When San Francisco moved to ban plastic bags in 2007 or even when the city stopped the sale of McDonald's Happy Meals last year, few who know the city's liberal bent were surprised. But a push to end circumcision in the City by the Bay is getting some people riled up'and a debate over the health implications of such a decision is flaring.
Lloyd Schofield is leading the battle against circumcision, and he's hoping to gather 7,168 signatures to qualify the issue for the next citywide election in November. If the initiative manages to get on the ballot and pass, anyone convicted of circumcising a minor could receive a $1,000 fine and a year in jail. Schofield's website (SFMGMBill.org) indicated that, as of March, he was close to obtaining the necessary signatures'the retired 58-year-old describes circumcision as 'genital cutting' and says the procedure can cause pain, nerve destruction, infection, disfigurement, and sometimes death. Jewish and Muslim groups have vowed to fight Schofield's effort.
Circumcision has been found to bring HIV rates down in Africa. Recent clinical trials in Kenya, South Africa, and Uganda showed circumcision reduced infection risk by 60%. But Schofield doesn't buy it.

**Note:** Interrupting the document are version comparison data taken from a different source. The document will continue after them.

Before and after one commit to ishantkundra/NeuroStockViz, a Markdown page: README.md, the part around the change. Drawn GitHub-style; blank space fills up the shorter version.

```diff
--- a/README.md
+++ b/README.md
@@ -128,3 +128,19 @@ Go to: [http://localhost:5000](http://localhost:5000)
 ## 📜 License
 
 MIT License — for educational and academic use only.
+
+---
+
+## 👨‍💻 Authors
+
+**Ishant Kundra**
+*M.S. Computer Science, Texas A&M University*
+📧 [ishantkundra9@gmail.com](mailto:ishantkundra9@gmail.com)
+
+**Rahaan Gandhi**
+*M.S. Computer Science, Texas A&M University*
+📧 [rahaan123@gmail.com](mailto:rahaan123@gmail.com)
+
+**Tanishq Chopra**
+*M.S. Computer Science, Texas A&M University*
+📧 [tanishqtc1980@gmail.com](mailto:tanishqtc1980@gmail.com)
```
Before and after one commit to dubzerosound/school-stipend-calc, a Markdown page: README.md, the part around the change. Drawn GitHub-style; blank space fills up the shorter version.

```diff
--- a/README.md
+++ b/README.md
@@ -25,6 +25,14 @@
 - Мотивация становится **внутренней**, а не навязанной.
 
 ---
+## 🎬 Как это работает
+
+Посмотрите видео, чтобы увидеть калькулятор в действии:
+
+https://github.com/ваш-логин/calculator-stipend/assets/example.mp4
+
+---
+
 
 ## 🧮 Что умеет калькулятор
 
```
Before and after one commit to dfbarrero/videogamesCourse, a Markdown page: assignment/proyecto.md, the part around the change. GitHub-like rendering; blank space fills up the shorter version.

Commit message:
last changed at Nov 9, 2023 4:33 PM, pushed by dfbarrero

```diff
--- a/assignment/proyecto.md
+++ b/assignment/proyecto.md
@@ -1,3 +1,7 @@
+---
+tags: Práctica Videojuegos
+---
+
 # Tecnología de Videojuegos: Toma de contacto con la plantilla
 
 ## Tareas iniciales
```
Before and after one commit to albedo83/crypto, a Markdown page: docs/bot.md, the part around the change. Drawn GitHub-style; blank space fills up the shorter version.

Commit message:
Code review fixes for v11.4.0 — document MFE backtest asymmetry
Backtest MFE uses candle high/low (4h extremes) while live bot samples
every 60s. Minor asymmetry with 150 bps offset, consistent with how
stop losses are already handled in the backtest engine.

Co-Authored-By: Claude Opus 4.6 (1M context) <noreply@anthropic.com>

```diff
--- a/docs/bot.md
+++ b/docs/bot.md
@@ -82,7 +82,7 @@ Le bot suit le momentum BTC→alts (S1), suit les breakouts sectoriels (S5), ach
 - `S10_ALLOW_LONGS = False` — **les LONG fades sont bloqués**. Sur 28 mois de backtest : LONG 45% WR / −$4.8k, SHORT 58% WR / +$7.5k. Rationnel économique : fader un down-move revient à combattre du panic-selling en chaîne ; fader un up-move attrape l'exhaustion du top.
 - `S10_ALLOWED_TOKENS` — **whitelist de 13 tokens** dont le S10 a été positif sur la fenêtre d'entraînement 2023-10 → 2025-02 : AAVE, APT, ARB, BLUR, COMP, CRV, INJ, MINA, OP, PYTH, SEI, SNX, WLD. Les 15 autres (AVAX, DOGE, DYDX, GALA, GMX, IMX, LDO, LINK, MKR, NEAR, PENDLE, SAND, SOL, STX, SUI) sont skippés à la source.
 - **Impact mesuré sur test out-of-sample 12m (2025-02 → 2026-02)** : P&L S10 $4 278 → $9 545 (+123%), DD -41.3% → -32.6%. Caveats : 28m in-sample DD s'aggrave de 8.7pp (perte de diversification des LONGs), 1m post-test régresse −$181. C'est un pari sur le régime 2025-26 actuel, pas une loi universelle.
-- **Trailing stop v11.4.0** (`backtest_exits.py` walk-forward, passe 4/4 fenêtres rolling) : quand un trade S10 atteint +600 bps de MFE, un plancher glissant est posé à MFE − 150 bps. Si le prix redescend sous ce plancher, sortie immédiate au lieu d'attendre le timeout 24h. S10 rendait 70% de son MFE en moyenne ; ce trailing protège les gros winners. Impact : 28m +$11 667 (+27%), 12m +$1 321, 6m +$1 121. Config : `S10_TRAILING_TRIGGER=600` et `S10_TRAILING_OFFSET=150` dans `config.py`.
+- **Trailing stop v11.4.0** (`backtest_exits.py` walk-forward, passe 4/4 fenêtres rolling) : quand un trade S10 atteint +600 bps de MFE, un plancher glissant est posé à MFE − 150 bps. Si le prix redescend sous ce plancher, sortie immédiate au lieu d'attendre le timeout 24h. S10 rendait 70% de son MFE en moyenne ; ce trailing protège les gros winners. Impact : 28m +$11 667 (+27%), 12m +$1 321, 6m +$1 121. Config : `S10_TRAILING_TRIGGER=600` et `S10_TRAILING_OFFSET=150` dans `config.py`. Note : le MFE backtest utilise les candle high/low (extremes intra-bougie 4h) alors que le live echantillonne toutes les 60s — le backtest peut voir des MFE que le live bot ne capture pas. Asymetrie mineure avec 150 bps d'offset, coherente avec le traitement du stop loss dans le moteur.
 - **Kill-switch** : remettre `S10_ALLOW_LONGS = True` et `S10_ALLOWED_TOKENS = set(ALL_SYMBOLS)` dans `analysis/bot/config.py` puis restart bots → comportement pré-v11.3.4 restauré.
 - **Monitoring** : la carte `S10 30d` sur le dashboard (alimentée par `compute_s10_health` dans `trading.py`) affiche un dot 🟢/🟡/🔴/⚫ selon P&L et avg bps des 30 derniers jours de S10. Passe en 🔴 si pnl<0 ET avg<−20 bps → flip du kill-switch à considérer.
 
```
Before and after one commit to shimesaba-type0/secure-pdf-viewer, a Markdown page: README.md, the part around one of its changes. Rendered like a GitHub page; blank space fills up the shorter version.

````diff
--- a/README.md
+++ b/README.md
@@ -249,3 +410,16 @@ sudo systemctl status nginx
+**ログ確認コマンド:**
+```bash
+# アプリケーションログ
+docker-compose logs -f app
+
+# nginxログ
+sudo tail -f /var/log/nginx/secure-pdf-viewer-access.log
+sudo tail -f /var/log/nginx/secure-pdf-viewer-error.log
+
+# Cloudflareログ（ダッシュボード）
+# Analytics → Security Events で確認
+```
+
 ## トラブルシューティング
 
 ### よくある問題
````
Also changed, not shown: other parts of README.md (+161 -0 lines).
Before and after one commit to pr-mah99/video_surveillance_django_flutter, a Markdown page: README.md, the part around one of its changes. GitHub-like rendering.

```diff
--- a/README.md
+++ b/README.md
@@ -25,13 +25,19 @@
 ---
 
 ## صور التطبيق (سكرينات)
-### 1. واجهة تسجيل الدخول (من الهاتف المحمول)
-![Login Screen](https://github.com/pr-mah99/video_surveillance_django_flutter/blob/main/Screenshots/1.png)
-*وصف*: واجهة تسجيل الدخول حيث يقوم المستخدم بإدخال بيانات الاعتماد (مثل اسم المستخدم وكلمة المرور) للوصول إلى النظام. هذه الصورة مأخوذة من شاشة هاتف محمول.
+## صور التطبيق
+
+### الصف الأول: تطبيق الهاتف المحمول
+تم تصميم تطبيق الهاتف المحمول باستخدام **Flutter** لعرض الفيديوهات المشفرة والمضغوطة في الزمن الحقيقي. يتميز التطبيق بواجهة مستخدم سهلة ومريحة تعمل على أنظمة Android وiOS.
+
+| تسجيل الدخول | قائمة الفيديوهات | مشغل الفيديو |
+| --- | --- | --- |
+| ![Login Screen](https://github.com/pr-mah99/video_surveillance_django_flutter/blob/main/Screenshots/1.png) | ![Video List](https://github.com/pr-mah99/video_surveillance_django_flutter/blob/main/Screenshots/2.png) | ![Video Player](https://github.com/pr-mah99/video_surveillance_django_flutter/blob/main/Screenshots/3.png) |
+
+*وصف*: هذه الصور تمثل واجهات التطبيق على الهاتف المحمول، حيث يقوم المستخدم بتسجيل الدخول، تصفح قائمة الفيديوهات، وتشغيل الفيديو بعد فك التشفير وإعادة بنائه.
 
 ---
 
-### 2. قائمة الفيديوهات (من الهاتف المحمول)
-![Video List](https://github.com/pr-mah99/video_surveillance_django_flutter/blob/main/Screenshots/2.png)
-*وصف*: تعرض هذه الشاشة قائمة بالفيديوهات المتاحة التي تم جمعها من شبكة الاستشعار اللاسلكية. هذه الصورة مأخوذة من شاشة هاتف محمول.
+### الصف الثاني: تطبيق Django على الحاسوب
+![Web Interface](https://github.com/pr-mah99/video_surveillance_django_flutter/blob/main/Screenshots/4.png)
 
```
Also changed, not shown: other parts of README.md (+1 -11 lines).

'There is a reverse correlation between circumcision and HIV,' Schofield says. 'Some nations in Africa have a higher HIV infection rate'even though most of the men are circumcised'than countries where most of the men are intact. The U.S. has a much higher HIV and STD rate than Europe, and most American men have been circumcised, while most European men are intact.'
A San Francisco study conducted in 2008 found that circumcision had a negligible effect on HIV transmission among men who have sex with men. The mixed messages may be discouraging San Francisco AIDS organizations from taking a position on the matter. San Francisco's AIDS Emergency Fund declined comment, and the city's Stop AIDS Project did not respond to requests for comment.